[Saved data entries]
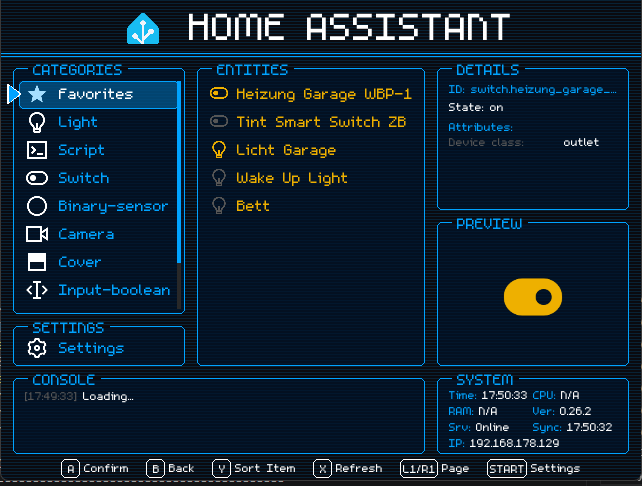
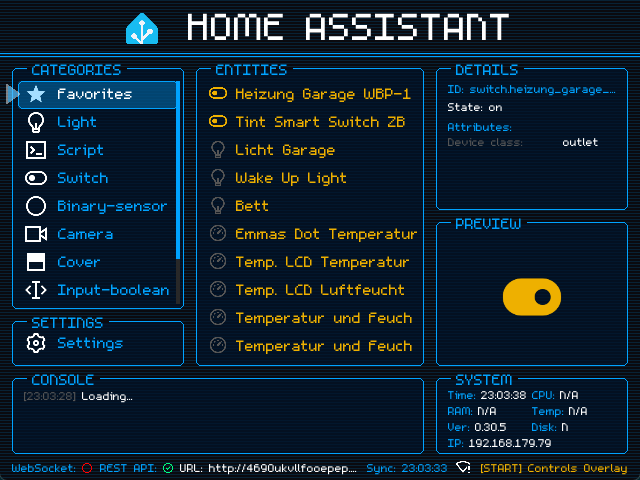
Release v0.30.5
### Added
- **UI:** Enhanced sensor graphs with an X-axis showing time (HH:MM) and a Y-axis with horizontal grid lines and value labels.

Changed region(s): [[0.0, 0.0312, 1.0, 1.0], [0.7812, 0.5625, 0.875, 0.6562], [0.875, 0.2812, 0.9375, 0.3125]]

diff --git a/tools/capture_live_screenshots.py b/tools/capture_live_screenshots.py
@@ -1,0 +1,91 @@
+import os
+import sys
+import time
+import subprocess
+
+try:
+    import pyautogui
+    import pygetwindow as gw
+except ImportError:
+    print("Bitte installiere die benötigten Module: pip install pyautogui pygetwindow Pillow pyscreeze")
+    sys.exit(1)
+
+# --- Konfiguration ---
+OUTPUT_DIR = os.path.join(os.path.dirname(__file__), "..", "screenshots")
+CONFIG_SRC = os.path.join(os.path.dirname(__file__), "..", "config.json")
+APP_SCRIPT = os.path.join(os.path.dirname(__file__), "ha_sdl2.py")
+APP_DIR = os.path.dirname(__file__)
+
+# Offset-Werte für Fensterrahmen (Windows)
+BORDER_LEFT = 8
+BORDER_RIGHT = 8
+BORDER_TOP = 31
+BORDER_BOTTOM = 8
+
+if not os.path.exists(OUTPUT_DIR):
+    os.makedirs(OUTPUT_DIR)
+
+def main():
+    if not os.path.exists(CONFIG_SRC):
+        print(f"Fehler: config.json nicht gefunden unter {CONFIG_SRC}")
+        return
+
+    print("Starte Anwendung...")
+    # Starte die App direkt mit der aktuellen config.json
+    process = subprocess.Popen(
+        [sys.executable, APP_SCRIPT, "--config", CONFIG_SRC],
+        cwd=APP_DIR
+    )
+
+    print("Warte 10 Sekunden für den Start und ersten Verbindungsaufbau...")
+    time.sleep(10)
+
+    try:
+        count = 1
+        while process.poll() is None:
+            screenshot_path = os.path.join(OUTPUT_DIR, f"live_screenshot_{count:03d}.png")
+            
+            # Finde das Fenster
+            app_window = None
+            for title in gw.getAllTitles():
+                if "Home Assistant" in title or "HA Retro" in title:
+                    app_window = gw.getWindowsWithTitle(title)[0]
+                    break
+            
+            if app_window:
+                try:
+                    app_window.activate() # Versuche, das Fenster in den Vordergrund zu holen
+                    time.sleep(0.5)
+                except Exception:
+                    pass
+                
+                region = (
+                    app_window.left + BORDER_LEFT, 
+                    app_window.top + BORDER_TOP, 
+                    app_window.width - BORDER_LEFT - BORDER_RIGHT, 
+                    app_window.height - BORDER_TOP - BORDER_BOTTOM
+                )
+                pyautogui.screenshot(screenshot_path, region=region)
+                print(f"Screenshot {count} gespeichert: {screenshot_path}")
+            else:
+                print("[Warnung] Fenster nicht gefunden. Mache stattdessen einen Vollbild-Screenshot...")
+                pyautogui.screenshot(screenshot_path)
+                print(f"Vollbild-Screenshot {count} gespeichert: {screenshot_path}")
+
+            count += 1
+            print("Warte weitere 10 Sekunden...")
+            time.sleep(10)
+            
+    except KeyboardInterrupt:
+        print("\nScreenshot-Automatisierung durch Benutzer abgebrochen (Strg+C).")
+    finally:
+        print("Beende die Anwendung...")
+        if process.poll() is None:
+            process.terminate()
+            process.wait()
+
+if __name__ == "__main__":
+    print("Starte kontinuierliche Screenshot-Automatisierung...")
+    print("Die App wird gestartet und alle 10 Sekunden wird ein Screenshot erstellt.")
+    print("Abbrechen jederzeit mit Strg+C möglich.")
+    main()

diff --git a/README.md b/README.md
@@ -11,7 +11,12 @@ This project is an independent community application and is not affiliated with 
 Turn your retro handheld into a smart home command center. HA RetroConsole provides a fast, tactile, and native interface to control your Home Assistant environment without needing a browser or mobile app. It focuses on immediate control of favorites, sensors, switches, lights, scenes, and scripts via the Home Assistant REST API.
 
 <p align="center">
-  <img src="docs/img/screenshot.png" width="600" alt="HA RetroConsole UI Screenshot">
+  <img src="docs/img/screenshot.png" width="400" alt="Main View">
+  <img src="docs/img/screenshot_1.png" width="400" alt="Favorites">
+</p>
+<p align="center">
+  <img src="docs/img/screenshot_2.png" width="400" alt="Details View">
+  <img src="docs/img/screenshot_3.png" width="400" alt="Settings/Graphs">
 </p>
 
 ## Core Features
...
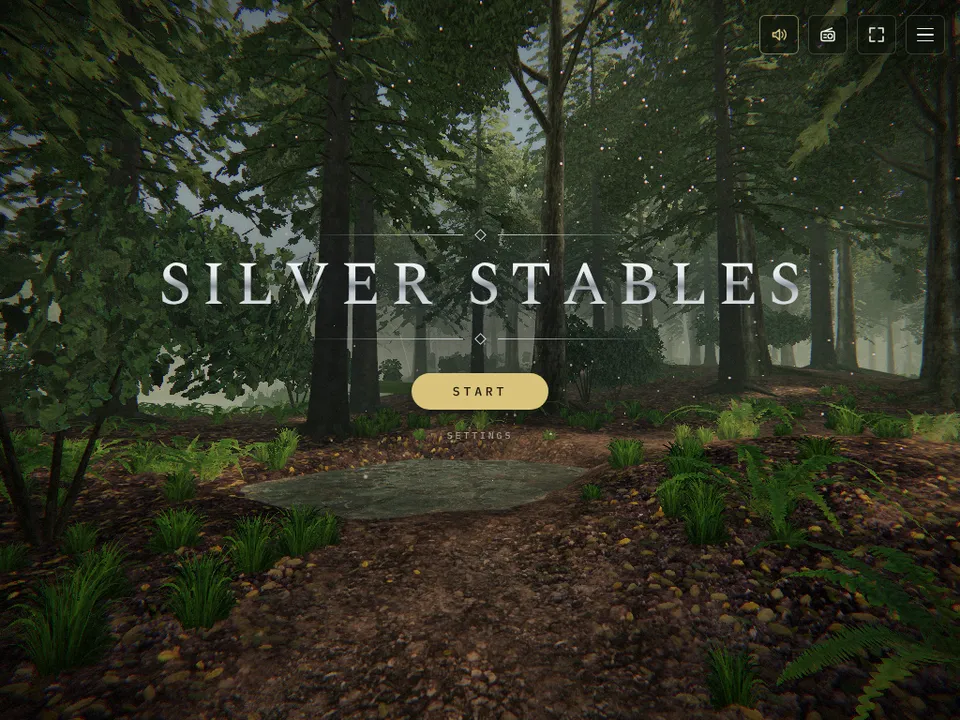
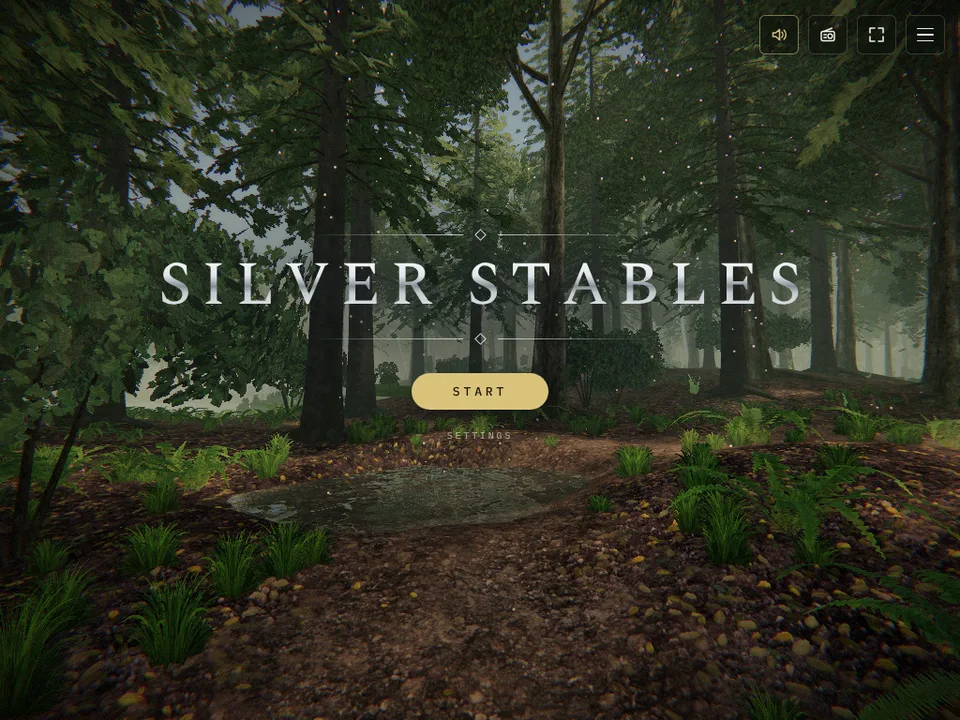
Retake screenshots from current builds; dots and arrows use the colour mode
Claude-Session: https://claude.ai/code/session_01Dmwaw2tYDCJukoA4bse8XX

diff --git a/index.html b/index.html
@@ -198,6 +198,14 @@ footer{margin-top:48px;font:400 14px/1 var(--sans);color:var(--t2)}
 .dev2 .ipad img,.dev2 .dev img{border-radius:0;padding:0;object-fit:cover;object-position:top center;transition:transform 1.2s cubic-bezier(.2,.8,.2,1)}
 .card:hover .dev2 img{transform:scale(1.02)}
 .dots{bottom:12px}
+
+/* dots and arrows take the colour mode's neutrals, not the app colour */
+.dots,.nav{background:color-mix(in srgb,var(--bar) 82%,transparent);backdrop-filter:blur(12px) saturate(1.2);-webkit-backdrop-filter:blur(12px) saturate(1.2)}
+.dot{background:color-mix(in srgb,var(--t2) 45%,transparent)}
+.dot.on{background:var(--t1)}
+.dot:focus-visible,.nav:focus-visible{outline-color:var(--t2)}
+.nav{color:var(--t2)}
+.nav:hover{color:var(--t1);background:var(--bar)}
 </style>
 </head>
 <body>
---
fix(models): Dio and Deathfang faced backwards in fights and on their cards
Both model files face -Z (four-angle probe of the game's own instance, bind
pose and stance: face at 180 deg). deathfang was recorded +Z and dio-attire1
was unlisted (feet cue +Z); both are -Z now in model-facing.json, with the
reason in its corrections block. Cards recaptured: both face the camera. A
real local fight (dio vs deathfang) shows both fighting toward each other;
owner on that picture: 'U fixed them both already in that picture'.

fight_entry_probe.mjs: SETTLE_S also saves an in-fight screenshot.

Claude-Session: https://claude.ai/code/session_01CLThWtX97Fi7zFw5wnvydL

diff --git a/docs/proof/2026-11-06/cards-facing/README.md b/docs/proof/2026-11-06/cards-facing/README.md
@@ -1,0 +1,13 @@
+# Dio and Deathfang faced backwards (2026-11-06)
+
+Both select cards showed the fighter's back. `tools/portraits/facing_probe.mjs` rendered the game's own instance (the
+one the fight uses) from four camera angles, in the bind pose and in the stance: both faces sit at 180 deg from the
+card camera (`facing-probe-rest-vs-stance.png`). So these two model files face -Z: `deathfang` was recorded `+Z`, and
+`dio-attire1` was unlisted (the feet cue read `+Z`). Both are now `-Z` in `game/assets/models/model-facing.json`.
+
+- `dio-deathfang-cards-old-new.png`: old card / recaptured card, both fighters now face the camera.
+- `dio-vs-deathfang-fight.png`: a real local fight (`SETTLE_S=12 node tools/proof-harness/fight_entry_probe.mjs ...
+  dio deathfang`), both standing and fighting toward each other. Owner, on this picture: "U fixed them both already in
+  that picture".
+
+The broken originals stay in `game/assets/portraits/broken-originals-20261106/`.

## TASK
The required output is each line of the entries that contains the word "count".

## REPLY TO THE EXERCISE
+        count = 1
+            screenshot_path = os.path.join(OUTPUT_DIR, f"live_screenshot_{count:03d}.png")
+                print(f"Screenshot {count} gespeichert: {screenshot_path}")
+                print(f"Vollbild-Screenshot {count} gespeichert: {screenshot_path}")
+            count += 1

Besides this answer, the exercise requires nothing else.